  1. Anand Upadhyaya says:

    I agree with that assessment on land issues and armed groups. What do you think about the way in which political reform can happen, and how Congolese citizenry can be empowered to reform the current system. Many pundits advocate slow reform of the current political process, but this approach has seen the entrenchment of leaders in the region for decades at a time. It seems unsatisfactory, and Congolese still have very little say in the affairs of their country. What are your thoughts?

  2. Bram Verelst says:

    Dear Anand. Thanks for your interesting comments. I agree that a focus on land issues should be comprehensive, i.e. taking into account the role of external (armed) actors, migration and displacement, even conservationism (e.g. forced displacement out of Virunga National Park). In this regard explaining instability in the DRC solely as a result of ‘local’ land conflicts is surely an overstatement, since wider and broader issues are at play here. But we should also be careful in approaching land issues through the lens of (‘externally sponsored’) armed groups: 1. Other actors are also involved (e.g. the role of the FARDC in competition for natural resources), 2. the disappearance of M23, ADF or FDLR will not solve the problem of land access and 2. a failing land reform process will provide further incentives and motives for armed conflict and violent mobilization–as it has done in the past, and continues to do so.

  3. Anand Upadhyaya says:

    I appreciate your focus on political reform. I wonder sometimes if the land issues argument gets overstated in terms of dissociating it too much from the instability created by regionally sponsored armed groups. These issues seem to go hand in hand in terms of one affecting the other. But regardless of this, state reform in DRC is the largest issue that could ultimately resolve the conflict(s) and bring an era of progress. But this is also not a new argument. Perhaps we should get into “how” this reform will come about. I feel safe in saying that it won’t happen by the results of fraudulent elections being endorsed by Western donors, nor by military campaigns that entrench said leadership. I am very interested in how the Congolese citizenry, especially in the east, can be empowered to change the political circumstances that plague them. Any thoughts on this would be greatly appreciated.

Leave a Reply

Fill in your details below or click an icon to log in:

WordPress.com Logo

You are commenting using your WordPress.com account. Log Out / Change )

Twitter picture

You are commenting using your Twitter account. Log Out / Change )
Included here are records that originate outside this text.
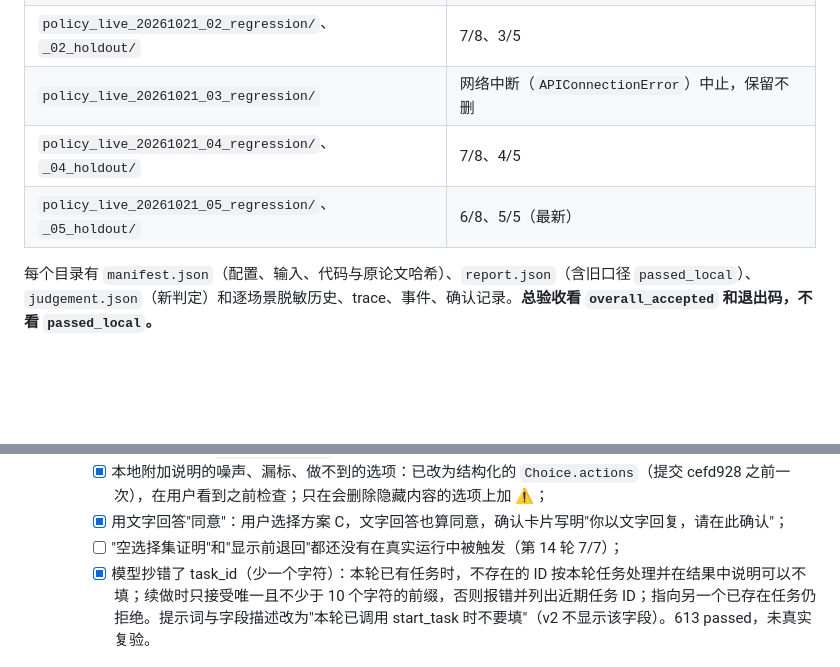
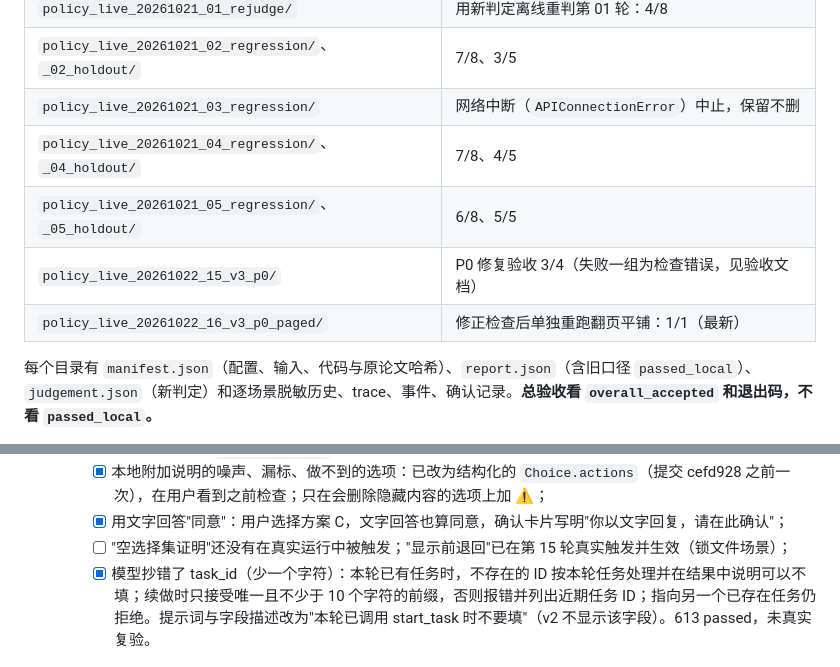
Before and after one commit to NanjoCas/Filebutler, a Markdown page: HANDOFF.md, 2 parts joined by grey strips. Rendered like a GitHub page; blank space fills up the shorter version.

```diff
--- a/HANDOFF.md
+++ b/HANDOFF.md
@@ -159,7 +159,9 @@ uvicorn webapp:app --host 127.0.0.1 --port 8000
 | `policy_live_20261021_02_regression/`、`_02_holdout/` | 7/8、3/5 |
 | `policy_live_20261021_03_regression/` | 网络中断（`APIConnectionError`）中止，保留不删 |
 | `policy_live_20261021_04_regression/`、`_04_holdout/` | 7/8、4/5 |
-| `policy_live_20261021_05_regression/`、`_05_holdout/` | 6/8、5/5（最新） |
+| `policy_live_20261021_05_regression/`、`_05_holdout/` | 6/8、5/5 |
+| `policy_live_20261022_15_v3_p0/` | P0 修复验收 3/4（失败一组为检查错误，见验收文档） |
+| `policy_live_20261022_16_v3_p0_paged/` | 修正检查后单独重跑翻页平铺：1/1（最新） |
 
 每个目录有 `manifest.json`（配置、输入、代码与原论文哈希）、`report.json`（含旧口径 `passed_local`）、`judgement.json`（新判定）和逐场景脱敏历史、trace、事件、确认记录。**总验收看 `overall_accepted` 和退出码，不看 `passed_local`。**
 
@@ -251,7 +253,7 @@ NoProgressGuard 仍可能漏过跨工具、伴随证据变化的长修复链，
   - 第 13 轮真实验收（`--suite hidden`，6 组）6/6 通过，约 ¥0.09。新发现的问题，尚未处理：
     - [x] 本地附加说明的噪声、漏标、做不到的选项：已改为结构化的 `Choice.actions`（提交 cefd928 之前一次），在用户看到之前检查；只在会删除隐藏内容的选项上加 ⚠；
     - [x] 用文字回答"同意"：用户选择方案 C，文字回答也算同意，确认卡片写明"你以文字回复，请在此确认"；
-    - [ ] "空选择集证明"和"显示前退回"都还没有在真实运行中被触发（第 14 轮 7/7）；
+    - [ ] "空选择集证明"还没有在真实运行中被触发；"显示前退回"已在第 15 轮真实触发并生效（锁文件场景）；
     - [x] 模型抄错了 task_id（少一个字符）：本轮已有任务时，不存在的 ID 按本轮任务处理并在结果中说明可以不填；续做时只接受唯一且不少于 10 个字符的前缀，否则报错并列出近期任务 ID；指向另一个已存在任务仍拒绝。提示词与字段描述改为"本轮已调用 start_task 时不要填"（v2 不显示该字段）。613 passed，未真实复验。
 
 #### P1：计划预检改为按顺序模拟（覆盖多种复合操作）
```
Also changed, not shown: docs/live-acceptance-2026-10-21-rounds.md (+17 -0 lines).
Facebook photo

You are commenting using your Facebook account. Log Out / Change )

Google+ photo

You are commenting using your Google+ account. Log Out / Change )

Connecting to %s

%d bloggers like this: